It took plenty of planning to get to where Chamblee is today, stated officials.
Earlier in August, Chamblee officials took other elected officials from outside the city to see how all of that planning has shaped and transformed Chamblee into what it is today during a tour of various housing options, redevelopment sites, and downtown businesses as the city celebrated its 115th birthday.
During the tour, “local leaders from Chamblee and the Georgia Planning Association (GPA) showcased how the city has seen economic growth and an increase in housing supply over the past two decades because of investing in planning efforts that embrace land use reforms,” stated officials.
Those in attendance included state leaders included Rep. Karen Lupton (D-83), Rep. Teri Anulewicz (D-42), Rep. Victor Anderson (R-10), Sen. Sonya Halpern (D-39), Sen. Jason Esteves (D-06) and Deputy Commissioner for Housing Assistance and Development Philip Gilman, Georgia Department of Community Affairs.

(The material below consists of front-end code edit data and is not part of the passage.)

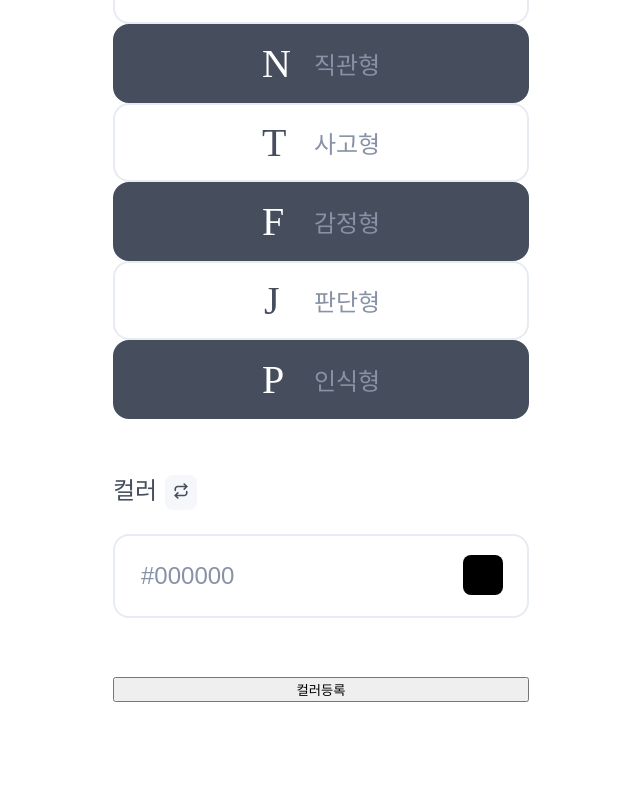
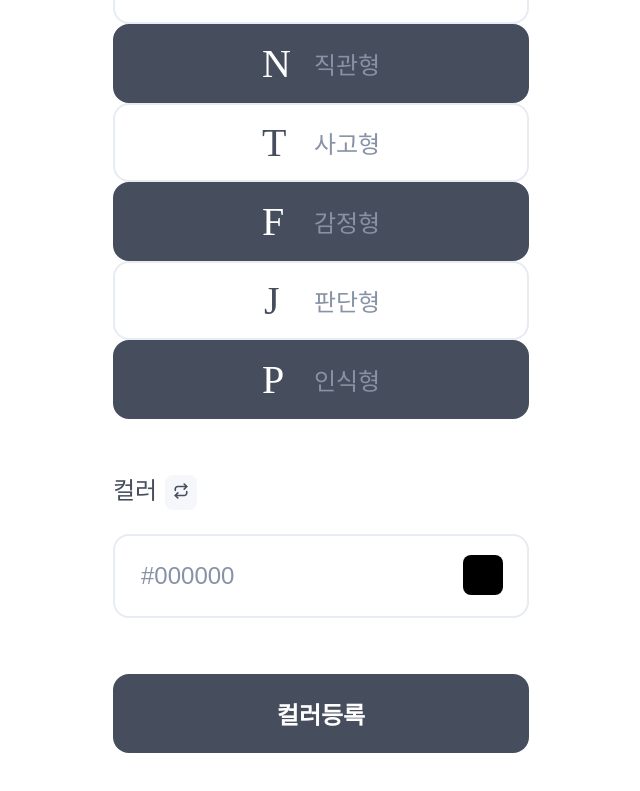
Before and after one commit to a-honey/mbti-color, a React (Create React App) app: page /new in a window 1280 px wide. Shown: the part 469-1260 px from the top of the page, without its empty margins (319-959 px from the left). Built offline with nearby package versions, Linux system fonts and the light colour scheme; a web font is replaced by a local one.

Commit message:
Fixed button and num of random file

```diff
--- a/src/New.js
+++ b/src/New.js
@@ -6,6 +6,7 @@ import cancelimg from "./images/x.svg";
 import generateColorCode from "./lib/generateColorCode";
 import ColorInput from "./components/ColorInput";
 import styles from "./New.module.css";
+import Button from "./components/Button";
 
 function New() {
   const [formValue, setFormValue] = useState({
@@ -56,9 +57,9 @@ function New() {
           onChange={(newColorCode) => handleChange("colorCode", newColorCode)}
         />
       </section>
-      <button className={styles.submit} onClick={handleSubmit}>
+      <Button className={styles.submit} onClick={handleSubmit}>
         컬러등록
-      </button>
+      </Button>
     </div>
   );
 }
--- a/src/components/Button.js
+++ b/src/components/Button.js
@@ -1,6 +1,6 @@
 import styles from "./Button.module.css";
 
 export default function Button({ className = "", ...props }) {
-  const className = `${styles.button} ${className}`;
-  return <button className={className} {...props} />;
+  const classNames = `${styles.button} ${className}`;
+  return <button className={classNames} {...props} />;
 }
--- a/src/lib/generateColorCode.js
+++ b/src/lib/generateColorCode.js
@@ -1,5 +1,5 @@
 function generateRandomHex() {
-  const num = Math.floor(Math.random() * 250);
+  const num = Math.floor(Math.random() * 256);
   const hex = num.toString(16).padStart(2, "0").toUpperCase();
   return hex;
 }
```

Attendees were given an overview of Chamblee’s planning timeline of updates on the city’s comprehensive plan and the 2001 Livable Centers Initiative (LCI) Plan, which focused on capitalizing off the region’s growth to create a dense, mixed-use, walkable environment to spur investment in Chamblee, near the Chamblee MARTA train station, stated officials. Attendees were then guided to the rooftop of Chamblee’s City Hall for an aerial view of The Lumen, a mixed-use development currently under construction, and for remarks from J.R. Connolly, a local housing developer. State leaders were also transported by van to view the impact of Chamblee’s plans at sites including The Oliver, SLX, Attiva Malone, and development near Chamblee’s Rail Trail in Keswick Park. The event concluded with a panel discussion on economic development at Hopstix, an Asian Brewpub.
“Chamblee is a great example of being 10 to 15 years ahead of many of the communities across the state,” said Whitney Shephard, president of the GPA.
Shephard pointed to planners – and their ongoing partnership with elected officials – as the reason for that success by “adopting a very forward-thinking comprehensive plan, continuing to update those plans (and) then carrying that forward through zoning ordinances and other development regulations to achieve the vision for the community that Chamblee’s residents and businesses want to live in.”
Chamblee’s Mayor Brian Mock expressed his pride with “state leaders coming to see Chamblee as a model city to emulate.”
For more information, visit chambleega.com.